## TASK TO COMPLETE
Find all the lines in the material below with the word "оновлено", and copy them.

## INFORMATION SHOWN
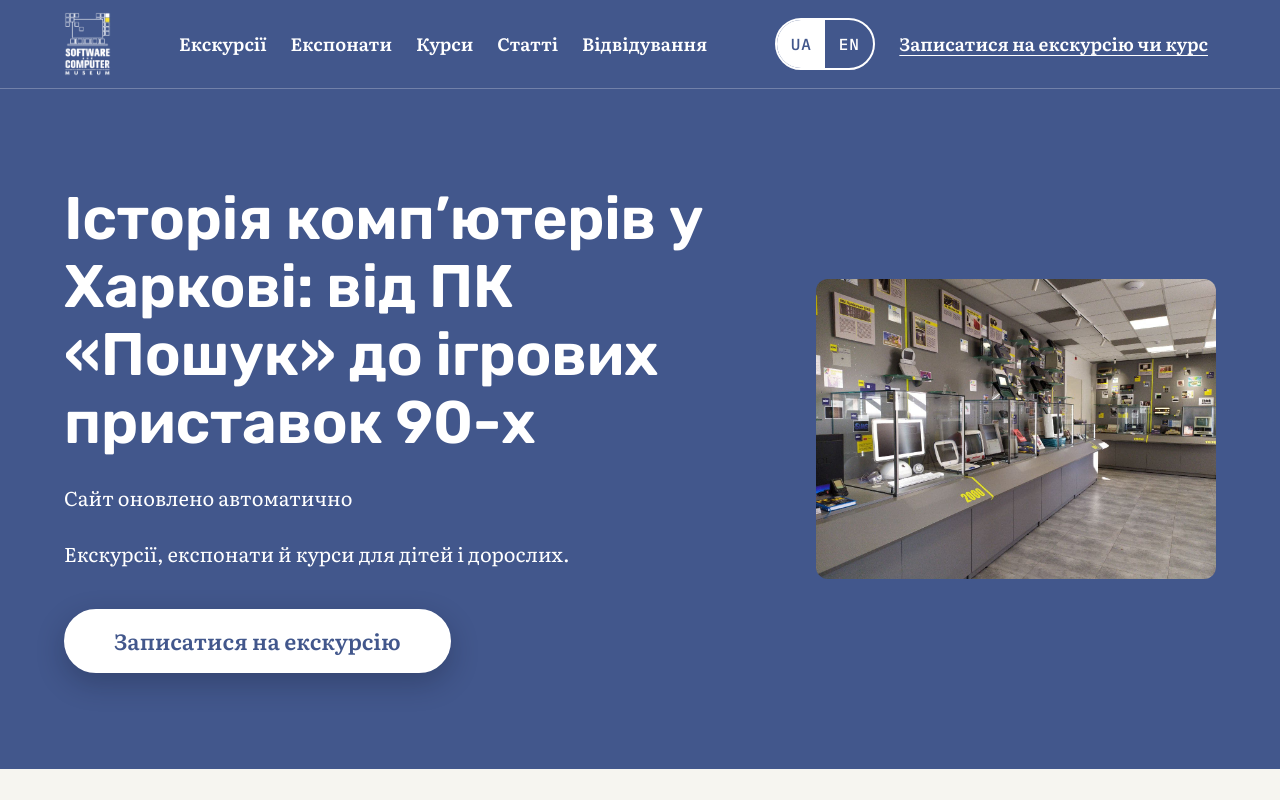
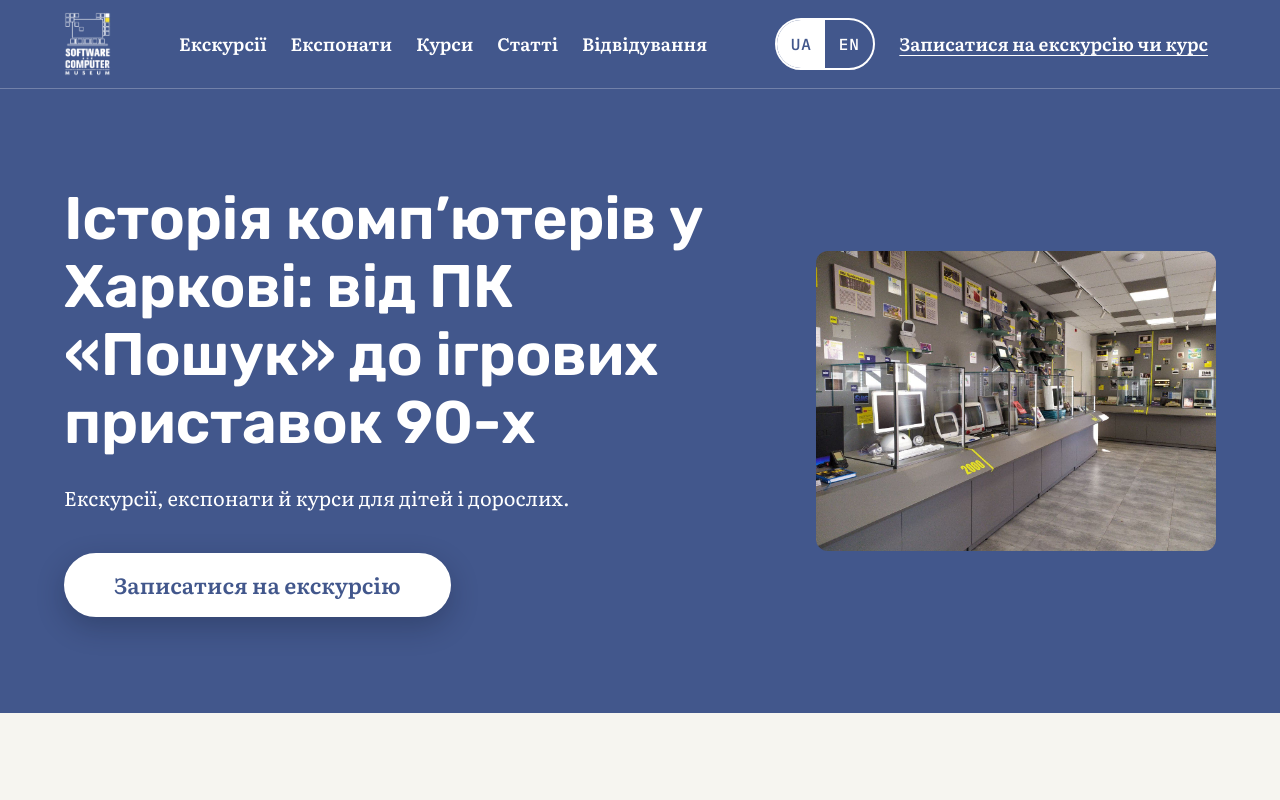
Before and after one commit to mariiakyrykovych/kurs-web-, a plain HTML site: page index.html in a window 1280 px wide. Shown: the top 800 px of the page. Drawn offline with Linux system fonts and the light colour scheme.

Commit message:
Прибрати з головної тестову фразу «Сайт оновлено автоматично»
Скасовує попередній коміт: index.html знову такий, як до перевірки публікації.

Co-Authored-By: Claude Opus 5.5 <noreply@anthropic.com>

```diff
--- a/index.html
+++ b/index.html
@@ -41,7 +41,6 @@
       <div class="container">
         <div class="hero-text">
           <h1 id="hero-title">Історія комп’ютерів у Харкові: від ПК «Пошук» до ігрових приставок 90-х</h1>
-          <p class="hero-lead">Сайт оновлено автоматично</p>
           <p class="hero-lead">Екскурсії, експонати й курси для дітей і дорослих.</p>
           <a class="btn btn-hero" href="#signup">Записатися на екскурсію</a>
         </div>
```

## OUTPUT OF THE EXERCISE
Прибрати з головної тестову фразу «Сайт оновлено автоматично»
-          <p class="hero-lead">Сайт оновлено автоматично</p>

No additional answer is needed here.